On Yom Hashoah, more commonly known as Holocaust Remembrance Day, we honor the memory and bravery of the 6 million Jewish people who were killed in the Holocaust. To commemorate the day, Jews across the world host memorial events called Zikaron BaSalon, meaning “memories in the living room” in Hebrew, where survivors of the Holocaust share their stories and engage their communities in discussion.
This year the VCU Hubert H. Humphrey Fellowship Program and Congregation Beth Ahabah hosted their own Zikaron BaSalon, featuring a testimonial from Jay Ipson, a Holocaust survivor and co-founder of the Holocaust Museum of Virginia.
The event, which took place on April 12th at the Beth Ahabah synagogue on Franklin St, attracted a crowd of both students and community members interested in learning about the Holocaust from a first-person perspective.
In 1941 when he was six years old, Ipson and his family were forced into the Kovno Ghetto, which was establish by Nazi Germany to hold the Lithuanian Jews of Kaunas. He spoke in detail to the gathered crowd the inhuman conditions in which he lived as a child, the trials his parents endured in the camps, and the loved ones they could not save.

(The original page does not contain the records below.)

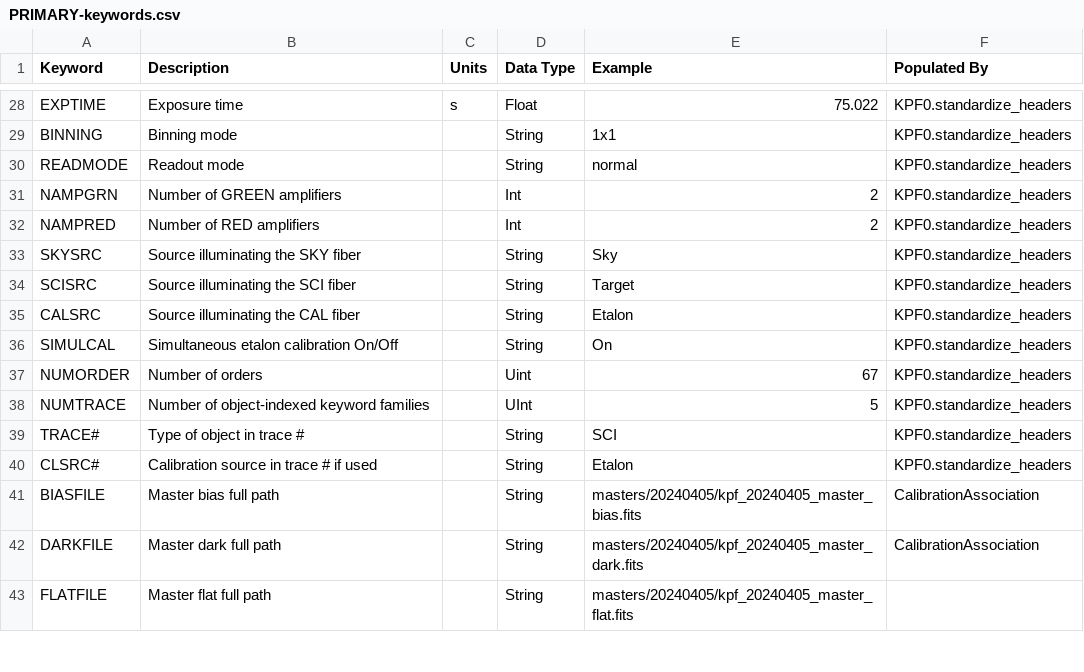
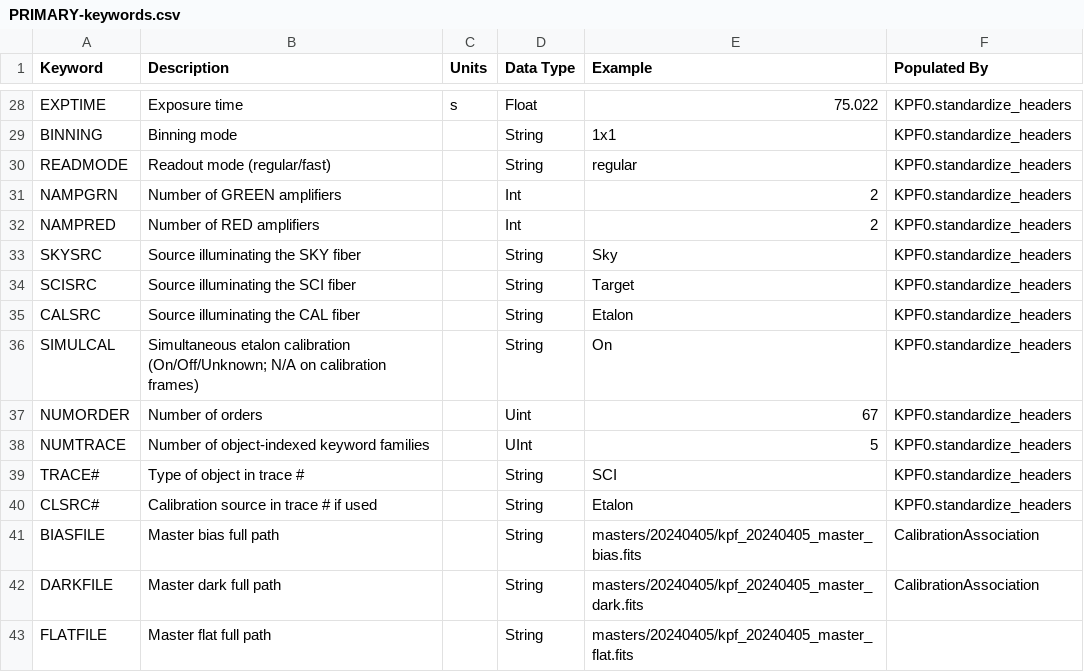
Before and after one commit to Keck-DataReductionPipelines/KPF-Pipeline, a CSV file: docs/source/data_products/PRIMARY-keywords.csv, drawn as a sheet; only a part is shown, gaps mark what is left out.

```diff
--- a/docs/source/data_products/PRIMARY-keywords.csv
+++ b/docs/source/data_products/PRIMARY-keywords.csv
@@ -29,3 +29,3 @@ EXPTIME,Exposure time,s,Float,75.022,KPF0.standardize_headers
 BINNING,Binning mode,,String,1x1,KPF0.standardize_headers
-READMODE,Readout mode,,String,normal,KPF0.standardize_headers
+READMODE,Readout mode (regular/fast),,String,regular,KPF0.standardize_headers
 NAMPGRN,Number of GREEN amplifiers,,Int,2,KPF0.standardize_headers
@@ -35,3 +35,3 @@ SCISRC,Source illuminating the SCI fiber,,String,Target,KPF0.standardize_headers
 CALSRC,Source illuminating the CAL fiber,,String,Etalon,KPF0.standardize_headers
-SIMULCAL,Simultaneous etalon calibration On/Off,,String,On,KPF0.standardize_headers
+SIMULCAL,Simultaneous etalon calibration (On/Off/Unknown; N/A on calibration frames),,String,On,KPF0.standardize_headers
 NUMORDER,Number of orders,,Uint,67,KPF0.standardize_headers
```
Also changed, not shown: kpfpipe/data_models/config/L0-PRIMARY-keywords.csv, 5 other files.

“An order came that we should take our pets to the synagogue. There they slaughtered them, they skinned them, they took their hides and shipped them to the Russian front because it was so cold and the Germans were not prepared, so they shipped them for gloves and earmuffs, and the carcasses they fed back to us,” said Ipson.
For two years his family lived in the camp and narrowly avoided extermination, until one day a Catholic farmer that Ipson’s father had once done a few favors for offered to hide them in the country if they could escape the camp. On November 9th, 1943, under the cover of darkness, they cut a hole in the barbed wire that surrounded the camp and ran to the farmer’s waiting truck.
The Ipson family was sheltered by these farmers until the day of Day of Liberation, hiding underground in a modified potato hole for 90 days.
“We had nothing to give them. They risked their lives to save ours,” Ipson said.
According to Ipson, he was one of only 118 Jewish-Lithuanian children to survive the Holocaust.
Ipson related the rise of Hitler and the Nazi Party to the current political climate in the United States and warned that Germany had a similar system of government before its leadership was taken over by a minority of extremists. He encouraged the gathered audience to become politically involved, saying the consequences for indifference could be an atrocity like the one he experienced.
“The Holocaust can happen in the United States and it’s our fault,” said Ipson.
Written by Megan Schiffres
May 3, 2018